King excels as director and star of the emotionally rich drama about a rancher struggling to make peace with his past.
Perry King, the Ohio-born actor who will turn 70 on Monday, April 30, can look back at a career littered with enviable highlights: Co-starring opposite fellow up-and-comers Sylvester Stallone and Henry Winkler in The Lords of Flatbush (1974); playing major roles in movies as diverse as Mandingo (1975), A Different Story (1978), Switch (1991) and The Day After Tomorrow (2004); and appearing in well-regarded TV series and miniseries like Captains and Kings (1976), Aspen (1977), The Last Convertible (1979), The Hasty Heart (the 1983 drama for which he received a Golden Globe nomination); Riptide (1984-86), Melrose Place (1995), and Big Love (2010).
But here’s the thing: Perry isn’t looking back. He’s looking forward.
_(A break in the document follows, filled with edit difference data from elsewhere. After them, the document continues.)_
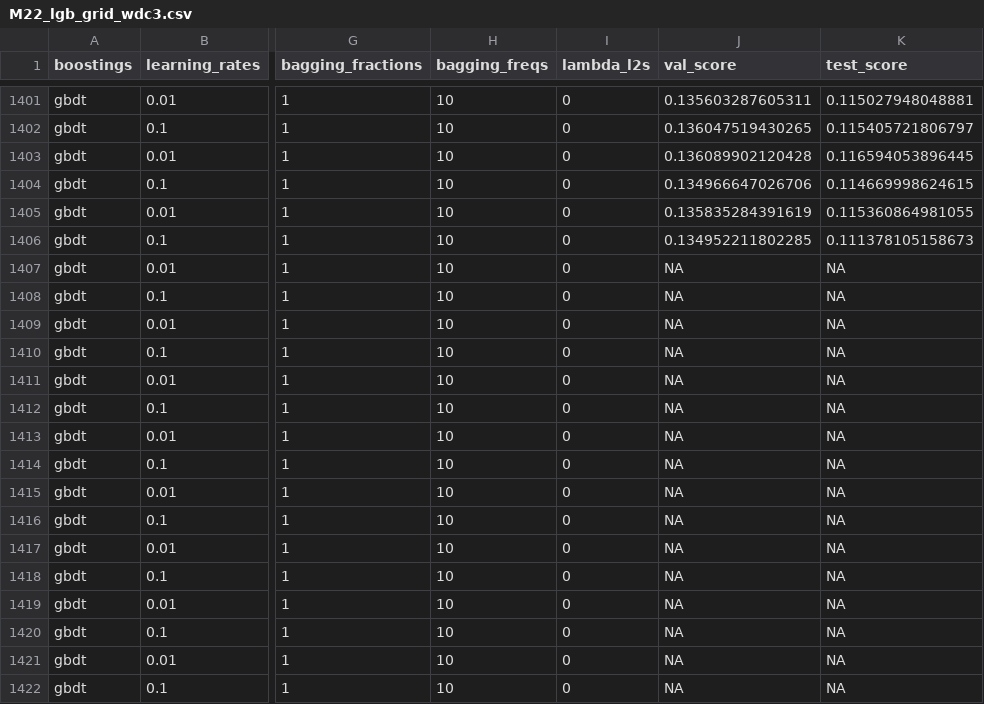
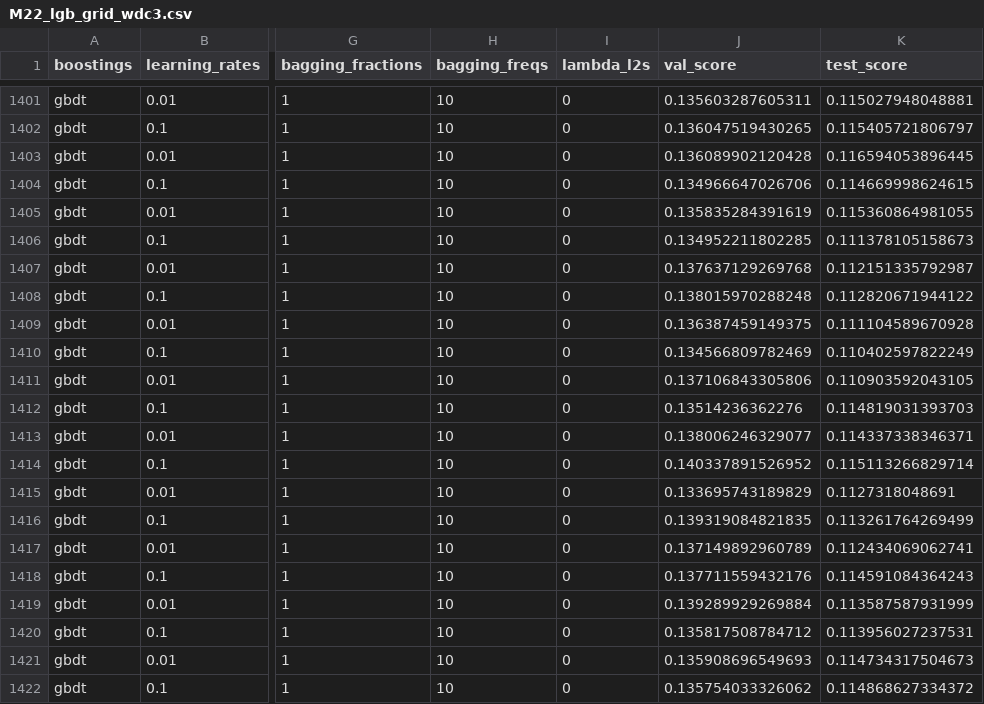
Before and after one commit to joosung-min/peak-bloom-prediction, a CSV file: code/washingtondc/data/M22_lgb_grid_wdc3.csv, drawn as a sheet; only a part is shown, gaps mark what is left out; the diff covers the shown part only; the diff names each change by its address in the sheet, - before the commit and + after, or states it on an @@ line.

```diff
--- a/code/washingtondc/data/M22_lgb_grid_wdc3.csv
+++ b/code/washingtondc/data/M22_lgb_grid_wdc3.csv
-J1407 (val_score): NA
+J1407 (val_score): 0.137637129269768
-K1407 (test_score): NA
+K1407 (test_score): 0.112151335792987
-J1408 (val_score): NA
+J1408 (val_score): 0.138015970288248
-K1408 (test_score): NA
+K1408 (test_score): 0.112820671944122
-J1409 (val_score): NA
+J1409 (val_score): 0.136387459149375
-K1409 (test_score): NA
+K1409 (test_score): 0.111104589670928
-J1410 (val_score): NA
+J1410 (val_score): 0.134566809782469
-K1410 (test_score): NA
+K1410 (test_score): 0.110402597822249
-J1411 (val_score): NA
+J1411 (val_score): 0.137106843305806
-K1411 (test_score): NA
+K1411 (test_score): 0.110903592043105
-J1412 (val_score): NA
+J1412 (val_score): 0.13514236362276
-K1412 (test_score): NA
+K1412 (test_score): 0.114819031393703
-J1413 (val_score): NA
+J1413 (val_score): 0.138006246329077
-K1413 (test_score): NA
+K1413 (test_score): 0.114337338346371
-J1414 (val_score): NA
+J1414 (val_score): 0.140337891526952
-K1414 (test_score): NA
+K1414 (test_score): 0.115113266829714
-J1415 (val_score): NA
+J1415 (val_score): 0.133695743189829
-K1415 (test_score): NA
+K1415 (test_score): 0.1127318048691
-J1416 (val_score): NA
+J1416 (val_score): 0.139319084821835
-K1416 (test_score): NA
+K1416 (test_score): 0.113261764269499
-J1417 (val_score): NA
+J1417 (val_score): 0.137149892960789
-K1417 (test_score): NA
+K1417 (test_score): 0.112434069062741
-J1418 (val_score): NA
+J1418 (val_score): 0.137711559432176
-K1418 (test_score): NA
+K1418 (test_score): 0.114591084364243
-J1419 (val_score): NA
+J1419 (val_score): 0.139289929269884
-K1419 (test_score): NA
+K1419 (test_score): 0.113587587931999
-J1420 (val_score): NA
+J1420 (val_score): 0.135817508784712
-K1420 (test_score): NA
+K1420 (test_score): 0.113956027237531
-J1421 (val_score): NA
+J1421 (val_score): 0.135908696549693
-K1421 (test_score): NA
+K1421 (test_score): 0.114734317504673
-J1422 (val_score): NA
+J1422 (val_score): 0.135754033326062
-K1422 (test_score): NA
+K1422 (test_score): 0.114868627334372
```
Also changed, not shown: 74 edited cells elsewhere in this file, code/_shared/data/A11_city_station_pair.csv, 13 other files.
In The Divide, his debut effort as a feature film director, King gives an extraordinary performance as Sam Kincaid, a Northern California rancher who, during the drought of 1976, struggles to remember what is important — and transcend what he cannot forget — as he is gradually diminished by Alzheimer’s Disease at a time when the malady was not yet acknowledged as anything other than advancing senility.
Working in concert with screenwriter Jana Brown, he has fashioned an uncommonly compelling and emotionally rich drama that gives himself— not unlike John Carroll Lynch’s Lucky, which last year showcased Harry Dean Stanton at his all-time best — the chance to do what his admirers have always known he was capable of doing: Be drop-dead brilliant without working up a sweat.
But wait, there’s more: King surrounds himself with such sterling supporting players as Bryan Kaplan as Luke Higgins, Kincaid’s hired hand, a man yearning for his own shot at redemption; Sara Arrington (of Amazon Prime’s Bosch) as Sarah, Kincaid’s estranged daughter, who’s reluctant to admit her feelings toward Sam or Luke; Luke Colembero as C.J., Sarah’s son, who desperately needs a grandfather and a father figure; and Levi Kreis (who earned a 2010 Tony Award for playing Jerry Lee Lewis in the original Broadway production of Million Dollar Quartet) as Tom Cutler, a deceptively charismatic fellow with a score to settle with Sam.
The Divide had its festival premiere last weekend at WorldFest/Houston International Film Festival, and was screened Friday evening at the Arizona International Film Festival. The movie reportedly will be screened at next month’s Cannes Film Festival in France for the benefit of potential distributors in overseas markets. As for North American distribution — well, it all depends on who’ll tale a chance on releasing, theatrically or digitally, a black and white film.
“The Divide for me is me finally saying this is something I want to do for myself,” King told us at WorldFest/Houston. “Like so many people, I’ve always dreamed of doing my own film. And it was always a black and white film in my head, because that’s what I love — that’s what’s always appealed to me. The old black and white films, those are what I love the most. Especially from the ‘30s and ‘40s.
“But I have to say: If there was one film that I was trying to — well, I wouldn’t say copy, but perhaps extend out of — it would be Hud, which is a great film. And also Lonely Are the Brave, with Kirk Douglas. Which Kirk Douglas, I think, once said was his favorite movie. Those are western-themed, black and white movies. John Ford famously said, ‘Black and white photography is real photography.’
“I can’t imagine this film being anything but black and white. And, really, I figured if I were going to make my own movie, I’d make it my way. For about 50 years, I’ve been working for other people. And you have to do it their way, because it’s their money, their choice. But you might find yourself thinking, ‘Well, if it were my choice, I wouldn’t do it this way. This is not the choice I’d make. But I’m doing your movie, so I got to do it your way.’ But this time — I figured, I get to choose.”
Here is a trailer for The Divide.